By presenting a range of material, from foundational work on language implementation theory, to advanced techniques based on cutting-edge research, to experience with applying the theory, we will provide a unique opportunity for participants to understand the current research landscape. Lectures will include discussions of core ideas such as abstract interpretation, static program analyses, and intermediate representations (e.g., continuations) and their connection to language semantics. The lectures will explore how these ideas can be adapted to yield efficient and general programming language implementations, at the level of a compiler or a run-time system.
At all times, material will be presented at a tutorial level that will help graduate students and researchers from academia or industry understand the critical issues and open problems confronting the field. We hope that students will be able to apply what they learn at the school in their own research. We believe that by doing so the school will have a broad impact on the next generation of programming language, compiler and software engineering researchers in industry and academia.

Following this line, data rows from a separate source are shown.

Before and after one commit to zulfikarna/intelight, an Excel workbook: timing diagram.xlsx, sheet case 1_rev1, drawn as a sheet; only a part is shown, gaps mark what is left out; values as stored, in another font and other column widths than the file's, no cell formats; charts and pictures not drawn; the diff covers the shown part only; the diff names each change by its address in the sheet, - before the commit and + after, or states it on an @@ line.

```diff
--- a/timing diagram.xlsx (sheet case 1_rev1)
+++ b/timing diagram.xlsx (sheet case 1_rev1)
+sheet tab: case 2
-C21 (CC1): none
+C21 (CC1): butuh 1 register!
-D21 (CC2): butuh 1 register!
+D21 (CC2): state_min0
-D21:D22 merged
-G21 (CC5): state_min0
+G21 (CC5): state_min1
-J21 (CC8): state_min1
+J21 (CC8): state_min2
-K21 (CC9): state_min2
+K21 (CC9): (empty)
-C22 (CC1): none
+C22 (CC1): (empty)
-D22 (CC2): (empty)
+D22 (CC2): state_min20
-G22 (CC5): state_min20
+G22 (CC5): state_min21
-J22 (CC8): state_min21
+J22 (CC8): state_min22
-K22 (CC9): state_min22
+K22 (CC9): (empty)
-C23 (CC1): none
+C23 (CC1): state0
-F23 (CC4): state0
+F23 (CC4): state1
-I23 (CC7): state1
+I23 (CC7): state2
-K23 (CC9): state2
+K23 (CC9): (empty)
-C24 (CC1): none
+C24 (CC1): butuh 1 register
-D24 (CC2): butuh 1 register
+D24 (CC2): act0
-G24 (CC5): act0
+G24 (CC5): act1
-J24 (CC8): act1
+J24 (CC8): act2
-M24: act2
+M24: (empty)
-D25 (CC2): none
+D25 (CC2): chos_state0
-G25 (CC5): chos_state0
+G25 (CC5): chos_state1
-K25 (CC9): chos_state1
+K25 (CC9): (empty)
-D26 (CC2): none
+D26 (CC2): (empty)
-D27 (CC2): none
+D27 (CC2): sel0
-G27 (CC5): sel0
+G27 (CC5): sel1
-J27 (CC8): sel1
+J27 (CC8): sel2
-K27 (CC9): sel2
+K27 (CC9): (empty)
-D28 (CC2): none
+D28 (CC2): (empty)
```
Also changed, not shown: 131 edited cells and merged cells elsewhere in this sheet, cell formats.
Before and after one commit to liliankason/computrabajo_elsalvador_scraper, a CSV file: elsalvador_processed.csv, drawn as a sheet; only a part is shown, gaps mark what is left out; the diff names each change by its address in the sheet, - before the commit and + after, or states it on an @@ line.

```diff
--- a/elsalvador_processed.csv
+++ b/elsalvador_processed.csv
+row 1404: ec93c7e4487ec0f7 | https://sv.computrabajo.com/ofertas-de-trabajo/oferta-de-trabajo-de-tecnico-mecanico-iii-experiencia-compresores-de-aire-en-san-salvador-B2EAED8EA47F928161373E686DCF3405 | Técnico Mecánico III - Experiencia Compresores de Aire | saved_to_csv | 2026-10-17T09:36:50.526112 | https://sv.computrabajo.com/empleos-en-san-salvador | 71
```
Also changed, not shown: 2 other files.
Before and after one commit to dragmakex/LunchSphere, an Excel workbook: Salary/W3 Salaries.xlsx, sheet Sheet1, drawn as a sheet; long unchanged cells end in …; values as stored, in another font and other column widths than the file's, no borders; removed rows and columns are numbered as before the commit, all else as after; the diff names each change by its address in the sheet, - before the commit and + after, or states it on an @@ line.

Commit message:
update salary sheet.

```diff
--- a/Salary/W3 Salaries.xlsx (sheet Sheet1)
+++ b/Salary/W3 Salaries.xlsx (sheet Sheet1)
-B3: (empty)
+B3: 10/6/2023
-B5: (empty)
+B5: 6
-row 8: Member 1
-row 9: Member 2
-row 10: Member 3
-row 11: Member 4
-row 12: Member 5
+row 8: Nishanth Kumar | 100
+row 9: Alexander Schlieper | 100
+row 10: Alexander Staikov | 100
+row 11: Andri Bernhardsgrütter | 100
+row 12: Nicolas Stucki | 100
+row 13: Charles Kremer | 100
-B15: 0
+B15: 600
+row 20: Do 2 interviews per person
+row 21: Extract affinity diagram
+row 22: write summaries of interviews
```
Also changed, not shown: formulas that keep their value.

The course is open to anyone interested. Prerequisites are knowledge of programming language implementation (at the level usually covered in undergraduate classes on programming languages or compilers) as well as general knowledge of programming languages at the level provided by an undergraduate survey course. Our primary target group is first- or second-year graduate students. We also expect attendance by faculty members who would like to conduct research on this topic or introduce new courses at their universities.